THE process of the ad­mis­sion of pupils to schools for the 2018 aca­demic year is well un­der way. This is an op­por­tune time to speak about the im­pact of ad­mis­sion poli­cies on so­cial trans­for­ma­tion.

The man­age­ment of the ad­mis­sions raises a num­ber of im­por­tant is­sues around co-op­er­a­tive gov­er­nance and sep­a­ra­tion of pow­ers, as well as the rea­son­able ex­er­cise of public power or func­tions.

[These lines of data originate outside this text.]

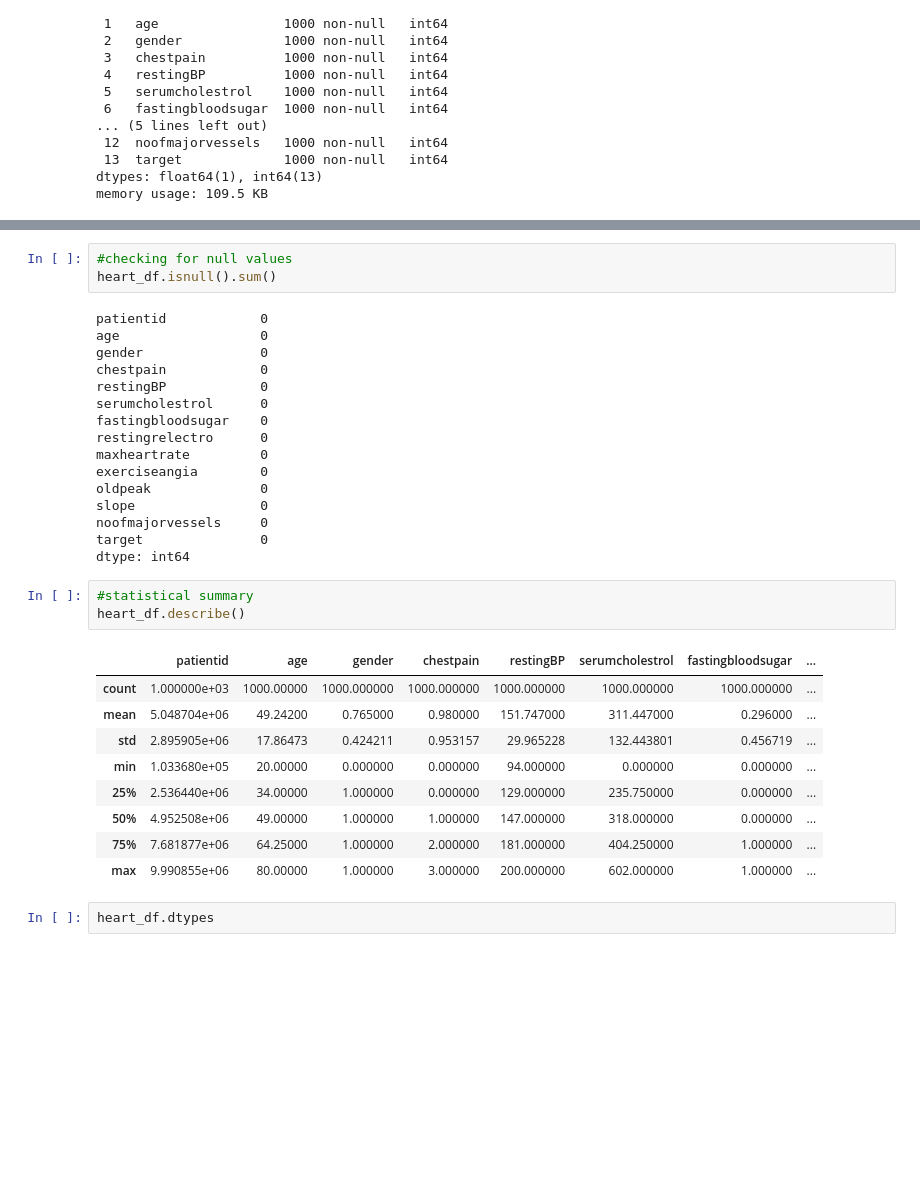
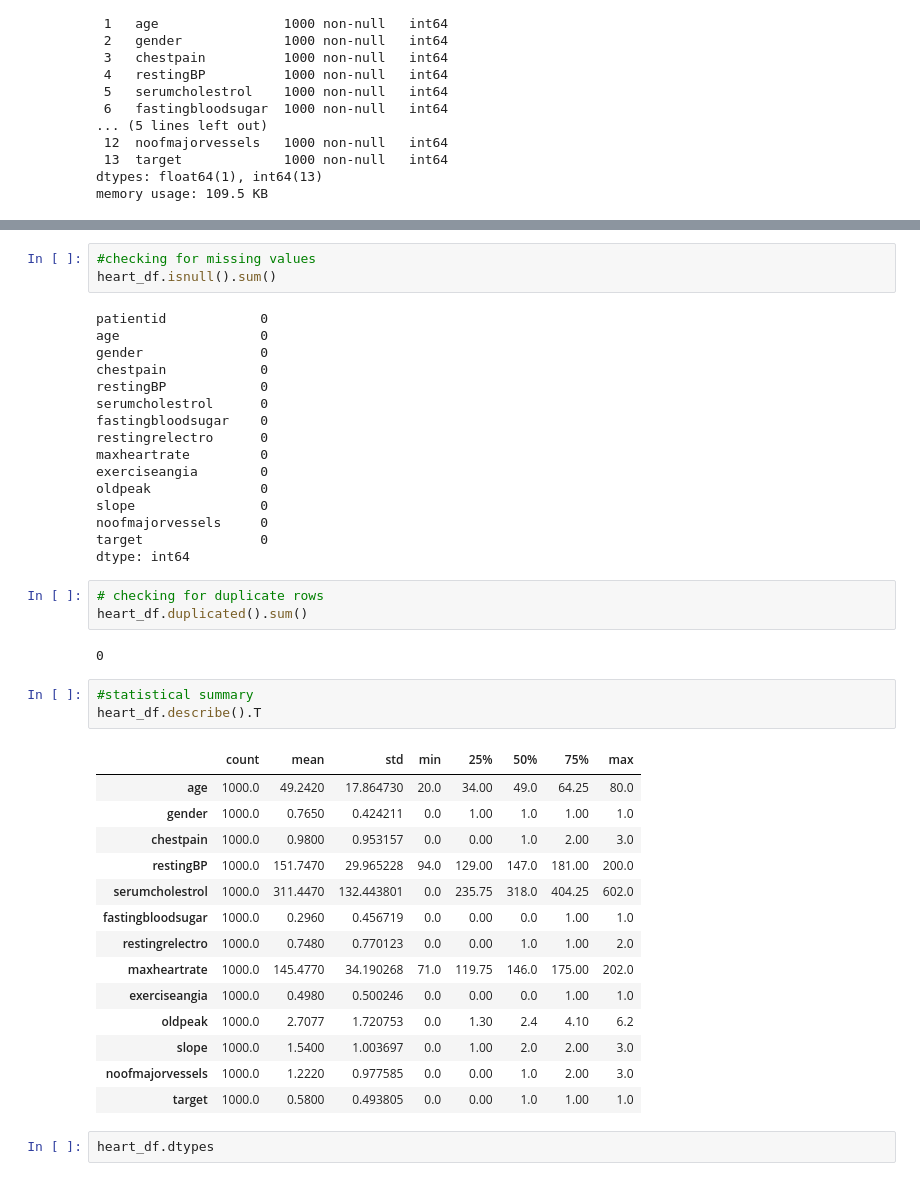
Before and after one commit to see-3pO/Heart_Disease_Prediction, a Jupyter notebook: Heart_Disease_Classifier.ipynb, the cells around one changed output, grey strips where cells are left out. Cells and saved outputs as stored; diff of their text form; blank space fills up the shorter version.

```diff
--- a/Heart_Disease_Classifier.ipynb
+++ b/Heart_Disease_Classifier.ipynb
@@ -118,5 +167,5 @@ memory usage: 109.5 KB
 # %%
-#checking for null values
+#checking for missing values
 heart_df.isnull().sum()
 # %% [output]
 patientid            0
@@ -134,19 +183,29 @@ slope                0
 noofmajorvessels     0
 target               0
 dtype: int64
+# %%
+# checking for duplicate rows
+heart_df.duplicated().sum()
+# %% [output]
+0
 # %%
 #statistical summary
-heart_df.describe()
+heart_df.describe().T
 # %% [output]
-|  | patientid | age | gender | chestpain | restingBP | serumcholestrol | fastingbloodsugar | ... |
-| count | 1.000000e+03 | 1000.00000 | 1000.000000 | 1000.000000 | 1000.000000 | 1000.000000 | 1000.000000 | ... |
-| mean | 5.048704e+06 | 49.24200 | 0.765000 | 0.980000 | 151.747000 | 311.447000 | 0.296000 | ... |
-| std | 2.895905e+06 | 17.86473 | 0.424211 | 0.953157 | 29.965228 | 132.443801 | 0.456719 | ... |
-| min | 1.033680e+05 | 20.00000 | 0.000000 | 0.000000 | 94.000000 | 0.000000 | 0.000000 | ... |
-| 25% | 2.536440e+06 | 34.00000 | 1.000000 | 0.000000 | 129.000000 | 235.750000 | 0.000000 | ... |
-| 50% | 4.952508e+06 | 49.00000 | 1.000000 | 1.000000 | 147.000000 | 318.000000 | 0.000000 | ... |
-| 75% | 7.681877e+06 | 64.25000 | 1.000000 | 2.000000 | 181.000000 | 404.250000 | 1.000000 | ... |
-| max | 9.990855e+06 | 80.00000 | 1.000000 | 3.000000 | 200.000000 | 602.000000 | 1.000000 | ... |
+|  | count | mean | std | min | 25% | 50% | 75% | max |
+| age | 1000.0 | 49.2420 | 17.864730 | 20.0 | 34.00 | 49.0 | 64.25 | 80.0 |
+| gender | 1000.0 | 0.7650 | 0.424211 | 0.0 | 1.00 | 1.0 | 1.00 | 1.0 |
+| chestpain | 1000.0 | 0.9800 | 0.953157 | 0.0 | 0.00 | 1.0 | 2.00 | 3.0 |
+| restingBP | 1000.0 | 151.7470 | 29.965228 | 94.0 | 129.00 | 147.0 | 181.00 | 200.0 |
+| serumcholestrol | 1000.0 | 311.4470 | 132.443801 | 0.0 | 235.75 | 318.0 | 404.25 | 602.0 |
+| fastingbloodsugar | 1000.0 | 0.2960 | 0.456719 | 0.0 | 0.00 | 0.0 | 1.00 | 1.0 |
+| restingrelectro | 1000.0 | 0.7480 | 0.770123 | 0.0 | 0.00 | 1.0 | 1.00 | 2.0 |
+| maxheartrate | 1000.0 | 145.4770 | 34.190268 | 71.0 | 119.75 | 146.0 | 175.00 | 202.0 |
+| exerciseangia | 1000.0 | 0.4980 | 0.500246 | 0.0 | 0.00 | 0.0 | 1.00 | 1.0 |
+| oldpeak | 1000.0 | 2.7077 | 1.720753 | 0.0 | 1.30 | 2.4 | 4.10 | 6.2 |
+| slope | 1000.0 | 1.5400 | 1.003697 | 0.0 | 1.00 | 2.0 | 2.00 | 3.0 |
+| noofmajorvessels | 1000.0 | 1.2220 | 0.977585 | 0.0 | 0.00 | 1.0 | 2.00 | 3.0 |
+| target | 1000.0 | 0.5800 | 0.493805 | 0.0 | 0.00 | 1.0 | 1.00 | 1.0 |
 # %%
 heart_df.dtypes
 # %% [output]
```
Also changed, not shown: parts of 52 cells of this notebook, 1 other file.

At the core of this process is the right to basic ed­u­ca­tion, non-dis­crim­i­na­tion and the need to re­dress his­toric im­bal­ances to achieve sub­stan­tive equal­ity.

The South African Schools Act em­pow­ers a school gov­ern­ing body (SGB) to de­ter­mine the school’s ad­mis­sion pol­icy. De­spite an em­pha­sis on fair­ness and rea­son­able­ness in the ex­er­cise of this func­tion, dis­crim­i­na­tion largely per­me­ates the process.

Pupils with­out iden­tity, pass­port or per­mit num­bers are un­law­fully ex­cluded from ac­cess­ing their right to basic ed­u­ca­tion, lan­guage as a po­ten­tial bar­rier con­tin­ues to be a hot topic in the public ed­u­ca­tion sec­tor, while some schools con­tinue to charge ap­pli­ca­tion fees, thereby ex­clud­ing pupils from poor so­cio-eco­nomic back­grounds.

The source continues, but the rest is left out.